We are making unprecedented investments in clean energy technologies.  Our friends at Google in particular have devoted more than $1 billion to wind and solar projects.  And Australia’s BlueScope Steel is developing a more cost-effective solar roof that produces both heat and electricity for homes and businesses.

What all of these things have in common, is that we are achieving great things together.  But there is so much more that we could do if we put our minds to it.

I think this is a great time to take a moment to recognize our hosts here at Questacon especially director Graham Durant.  They do a tremendous job of introducing young people to math and science – and making sure they know it’s a lot of fun.

This is especially important now, because we cannot solve the challenges of tomorrow without the next generation of scientists, astronauts, engineers, and programmers.

The United States needs to improve the education children receive in science, technology, engineering, and math if we want to maintain our competitive edge.  And so we are bolstering our federal investments in STEM education, we are building public-private partnerships, and we will put 100,000 more STEM teachers into classrooms over the next decade.

More teachers will help us improve science and math education for all students – especially minorities and those from low-income families.  More teachers will help us broaden participation in STEM fields to include more women and girls.  We can’t remain competitive if we don’t get maximum participation across the board.

And so we are working with various agencies such as NASA and the Department of Energy to develop mentorships.  We are giving students more hands on experience.

The private sector is stepping up all over the world to do the same.  They recognize that getting kids interested and involved now is important to their success in the future.  We’re working on that ourselves – we have students from Narrabundah College, Hawker College, Gungahlin College, and Dickson College here today.  We’re very pleased you could join us.

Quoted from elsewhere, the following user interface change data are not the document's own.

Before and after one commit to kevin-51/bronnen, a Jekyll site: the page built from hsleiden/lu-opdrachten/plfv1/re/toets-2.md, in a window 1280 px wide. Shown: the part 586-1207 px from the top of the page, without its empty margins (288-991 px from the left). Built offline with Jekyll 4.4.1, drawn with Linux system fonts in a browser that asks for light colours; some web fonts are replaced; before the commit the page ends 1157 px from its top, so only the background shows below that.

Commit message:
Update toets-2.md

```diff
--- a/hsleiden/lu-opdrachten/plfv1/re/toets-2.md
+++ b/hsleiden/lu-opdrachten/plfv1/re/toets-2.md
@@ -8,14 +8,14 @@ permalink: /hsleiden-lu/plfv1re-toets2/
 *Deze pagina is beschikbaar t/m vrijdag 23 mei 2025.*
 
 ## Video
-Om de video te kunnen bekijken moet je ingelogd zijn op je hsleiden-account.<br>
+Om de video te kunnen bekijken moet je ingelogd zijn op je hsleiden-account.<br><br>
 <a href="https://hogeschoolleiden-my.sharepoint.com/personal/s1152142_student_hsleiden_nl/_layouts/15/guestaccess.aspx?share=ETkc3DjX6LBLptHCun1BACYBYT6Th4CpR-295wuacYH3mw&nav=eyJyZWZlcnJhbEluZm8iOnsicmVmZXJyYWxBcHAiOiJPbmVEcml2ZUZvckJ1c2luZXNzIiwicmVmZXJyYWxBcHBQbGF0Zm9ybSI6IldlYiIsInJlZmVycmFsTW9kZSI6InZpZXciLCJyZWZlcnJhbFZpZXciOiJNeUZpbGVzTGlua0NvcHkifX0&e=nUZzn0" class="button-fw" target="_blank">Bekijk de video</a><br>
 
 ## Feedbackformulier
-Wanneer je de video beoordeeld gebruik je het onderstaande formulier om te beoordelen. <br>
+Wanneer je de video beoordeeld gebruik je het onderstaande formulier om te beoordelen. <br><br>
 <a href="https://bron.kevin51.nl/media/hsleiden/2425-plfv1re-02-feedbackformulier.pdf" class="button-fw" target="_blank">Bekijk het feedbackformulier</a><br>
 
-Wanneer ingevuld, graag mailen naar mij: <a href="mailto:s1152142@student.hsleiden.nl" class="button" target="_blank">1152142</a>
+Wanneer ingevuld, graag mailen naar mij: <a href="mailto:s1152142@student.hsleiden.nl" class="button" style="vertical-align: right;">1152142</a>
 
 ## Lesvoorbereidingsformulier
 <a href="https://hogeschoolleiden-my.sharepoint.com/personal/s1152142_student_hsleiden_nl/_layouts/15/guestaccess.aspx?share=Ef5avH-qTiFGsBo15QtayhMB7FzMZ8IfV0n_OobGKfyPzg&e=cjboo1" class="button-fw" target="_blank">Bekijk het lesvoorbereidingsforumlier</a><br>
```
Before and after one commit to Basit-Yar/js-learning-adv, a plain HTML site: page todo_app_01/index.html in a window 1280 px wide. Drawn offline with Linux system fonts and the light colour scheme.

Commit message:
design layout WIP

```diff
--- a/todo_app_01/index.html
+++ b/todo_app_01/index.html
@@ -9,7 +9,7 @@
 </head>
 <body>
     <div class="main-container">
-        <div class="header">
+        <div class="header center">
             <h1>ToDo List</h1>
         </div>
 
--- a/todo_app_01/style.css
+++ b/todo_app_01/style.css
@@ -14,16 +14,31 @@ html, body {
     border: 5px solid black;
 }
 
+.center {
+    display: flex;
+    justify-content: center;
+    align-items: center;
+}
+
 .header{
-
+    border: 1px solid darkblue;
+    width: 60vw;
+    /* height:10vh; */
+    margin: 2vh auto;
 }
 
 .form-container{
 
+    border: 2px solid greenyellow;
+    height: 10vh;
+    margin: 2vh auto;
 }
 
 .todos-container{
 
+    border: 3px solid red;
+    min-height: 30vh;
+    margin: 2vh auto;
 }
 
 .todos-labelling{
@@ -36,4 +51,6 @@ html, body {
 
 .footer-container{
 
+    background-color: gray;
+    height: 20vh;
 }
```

Northrop Grumman has a partnership here in Australia with Dickson College.  As part of that program, employees are mentoring students – can you raise your hands so we can see you? – participating in the company’s Unmanned Aerial Vehicle (UAV) Outback Challenge.  Students will design and build – and hopefully fly – a UAV capable of search and rescue operations.

Not to be outdone, Microsoft, Intel, and Google are challenging young people from all over the world to develop new and creative technologies with their global science and engineering fairs.  Australian students have discovered new ways to screen for anemia and manage diabetes.  They have built portable water purifiers that also generate electricity.

These companies are unlocking the extraordinary creative potential in these students.

Of course, not all innovation cooperation is – or needs to be – serious.

Some of our most widespread innovation cooperation takes place in the realm of entertainment.

The LEGO Movie – it’s awesome! – distributed by Warner Brothers has made nearly half a billion dollars worldwide.  The brains behind it are Sydney studio, Animal Logic.  This studio is a prime example of the talent and creativity that is typical of Australians.   They were the first studio in Australia to make a feature length animated film – Happy Feet.  That year, Animal Logic’s singing and dancing penguins beat out Cars – made by those underdog animators at Disney – for an Oscar.  Not bad for a first try.

Whether we are making people’s days a little lighter with entertainment, or improving their health with medical advances, it is important to remember our greatest responsibility.   If we want to give our children a better world, we must pursue the research that will make it happen.  Together, partners for peace and progress.

In ancient Athens, young people took an oath before they could assume the full rights and responsibilities of citizenship.  In it, they swore to leave their city not only not less, but greater, more beautiful, and more prosperous than they found it.

We must hold those words in our hearts.  They are the core of civic morality still today.  If we do, we will be well prepared to meet whatever challenges the future may bring.